This article has been reviewed according to Science X's editorial process and policies. Editors have highlighted the following attributes while ensuring the content's credibility:

fact-checked

trusted source

written by researcher(s)

proofread

Could the common cold give children immunity against COVID? Our research offers clues

Could the common cold give children immunity against COVID? Our research offers clues
Credit: AI-generated image (disclaimer)

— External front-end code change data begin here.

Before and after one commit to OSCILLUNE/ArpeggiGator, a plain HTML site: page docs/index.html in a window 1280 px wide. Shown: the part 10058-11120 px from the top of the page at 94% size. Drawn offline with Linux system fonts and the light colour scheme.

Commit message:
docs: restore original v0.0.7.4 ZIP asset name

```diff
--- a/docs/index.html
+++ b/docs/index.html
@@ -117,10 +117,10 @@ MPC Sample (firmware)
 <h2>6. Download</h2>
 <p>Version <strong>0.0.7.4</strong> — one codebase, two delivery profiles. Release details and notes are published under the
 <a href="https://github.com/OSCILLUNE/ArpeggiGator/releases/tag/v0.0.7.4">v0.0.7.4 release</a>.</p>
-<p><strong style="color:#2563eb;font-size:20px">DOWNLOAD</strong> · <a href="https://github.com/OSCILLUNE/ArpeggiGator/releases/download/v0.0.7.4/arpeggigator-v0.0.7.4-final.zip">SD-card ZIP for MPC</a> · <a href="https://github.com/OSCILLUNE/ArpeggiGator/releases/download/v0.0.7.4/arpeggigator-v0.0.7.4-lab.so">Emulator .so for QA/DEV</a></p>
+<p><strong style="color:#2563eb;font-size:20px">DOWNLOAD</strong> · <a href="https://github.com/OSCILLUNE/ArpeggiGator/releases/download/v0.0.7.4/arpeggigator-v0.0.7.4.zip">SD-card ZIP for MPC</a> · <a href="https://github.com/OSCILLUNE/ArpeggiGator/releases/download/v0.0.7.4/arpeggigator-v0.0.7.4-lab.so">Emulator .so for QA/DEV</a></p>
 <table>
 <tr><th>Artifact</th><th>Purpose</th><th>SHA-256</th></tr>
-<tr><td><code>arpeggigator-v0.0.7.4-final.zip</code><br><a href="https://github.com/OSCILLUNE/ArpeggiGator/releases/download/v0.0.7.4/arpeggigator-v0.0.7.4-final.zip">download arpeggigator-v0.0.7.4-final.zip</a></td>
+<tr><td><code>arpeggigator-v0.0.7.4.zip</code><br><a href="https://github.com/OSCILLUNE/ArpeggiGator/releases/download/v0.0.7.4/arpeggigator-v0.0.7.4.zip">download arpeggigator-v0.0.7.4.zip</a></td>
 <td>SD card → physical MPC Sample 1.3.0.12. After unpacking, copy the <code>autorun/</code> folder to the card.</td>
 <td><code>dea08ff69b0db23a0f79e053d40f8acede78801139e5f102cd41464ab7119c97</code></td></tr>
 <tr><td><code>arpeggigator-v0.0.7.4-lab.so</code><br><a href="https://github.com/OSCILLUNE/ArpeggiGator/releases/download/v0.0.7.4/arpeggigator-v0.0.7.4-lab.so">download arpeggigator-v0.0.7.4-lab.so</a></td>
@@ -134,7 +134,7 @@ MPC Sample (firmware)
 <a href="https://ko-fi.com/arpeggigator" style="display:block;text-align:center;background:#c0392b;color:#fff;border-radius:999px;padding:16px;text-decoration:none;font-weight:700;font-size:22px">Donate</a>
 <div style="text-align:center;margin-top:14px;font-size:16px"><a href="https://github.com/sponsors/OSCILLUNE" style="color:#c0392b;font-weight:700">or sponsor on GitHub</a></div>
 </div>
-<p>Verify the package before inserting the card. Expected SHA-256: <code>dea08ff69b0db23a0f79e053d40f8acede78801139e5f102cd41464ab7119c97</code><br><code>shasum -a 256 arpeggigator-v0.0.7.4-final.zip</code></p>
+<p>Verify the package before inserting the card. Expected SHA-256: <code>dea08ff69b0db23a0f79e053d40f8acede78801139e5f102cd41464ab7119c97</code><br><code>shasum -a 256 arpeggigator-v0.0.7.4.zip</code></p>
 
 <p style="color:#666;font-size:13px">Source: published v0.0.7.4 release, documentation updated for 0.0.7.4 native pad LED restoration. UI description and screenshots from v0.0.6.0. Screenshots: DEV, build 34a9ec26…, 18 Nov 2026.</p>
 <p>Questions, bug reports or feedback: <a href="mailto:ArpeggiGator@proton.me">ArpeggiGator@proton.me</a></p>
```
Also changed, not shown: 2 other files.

Why children are less likely to become severely ill with COVID compared with adults is not clear. Some have suggested that it might be because children are less likely to have diseases, such as type 2 diabetes and high blood pressure, that are known to be linked to more severe COVID. Others have suggested that it could be because of a difference in ACE2 receptors in children—ACE2 receptors being the route through which the virus enters our cells.

Some scientists have also suggested that children may have a higher level of existing immunity to COVID compared with adults. In particular, this immunity is thought to come from memory T cells ( that help your body remember invading germs and destroy them) generated by common colds—some of which are caused by coronaviruses.

We put this theory to the test in a recent study. We found that T cells previously activated by a coronavirus that causes the common cold recognize SARS-CoV-2 (the virus that causes COVID) in children. And these responses declined with age.

Early in the pandemic, scientists observed the presence of memory T cells able to recognize SARS-CoV-2 in people who had never been exposed to the virus. Such cells are often called cross-reactive T cells, as they stem from past infections due to pathogens other than SARS-CoV-2. Research has suggested these cells may provide some protection against COVID, and even enhance responses to COVID vaccines.

What we did

We used blood samples from children, sampled at age two and then again at age six, before the pandemic. We also included adults, none of whom had previously been infected with SARS-CoV-2.

In these , we looked for T cells specific to one of the coronaviruses that causes the common cold (called OC43) and for T cells that reacted against SARS-CoV-2.

We used an advanced technique called high-dimensional flow cytometry, which enabled us to identify T cells and characterize their state in significant detail. In particular, we looked at T cells' reactivity against OC43 and SARS-CoV-2.

We found SARS-CoV-2 cross-reactive T cells were closely linked to the frequency of OC43-specific memory T cells, which was higher in children than in adults. The cross-reactive T cell response was evident in two-year-olds, strongest at age six, and then subsequently became weaker with advancing age.

We don't know for sure if the presence of these T cells translates to protection against COVID, or how much. But this existing immunity, which appears to be especially potent in , could go some way to explaining why children tend to fare better than adults with a COVID infection.

Some limitations

Our study is based on samples from adults (26-83 years old) and children at age two and six. We didn't analyze samples from children of other ages, which will be important to further understand age differences, especially considering that the mortality rate from COVID in children is lowest from ages five to nine, and higher in younger children. We also didn't have samples from teenagers or adults younger than 26.

In addition, our study investigated T cells circulating in the blood. But immune cells are also found in other parts of the body. It remains to be determined whether the age differences we observed in our study would be similar in samples from the lower respiratory tract or tonsil tissue, for example, in which T cells reactive against SARS-CoV-2 have also been detected in adults who haven't been exposed to the virus.

Nonetheless, this study provides new insights into T cells in the context of COVID in children and adults. Advancing our understanding of memory T cell development and maturation could help guide future vaccines and therapies.

Provided by The Conversation

This article is republished from The Conversation under a Creative Commons license. Read the original article.The Conversation

Citation: Could the common cold give children immunity against COVID? Our research offers clues (2023, March 27) retrieved 23 June 2024 from https://medicalxpress.com/news/2023-03-common-cold-children-immunity-covid.html
This document is subject to copyright. Apart from any fair dealing for the purpose of private study or research, no part may be reproduced without the written permission. The content is provided for information purposes only.

Explore further

Common cold may give children immunity against COVID-19, reveals study

12 shares

Feedback to editors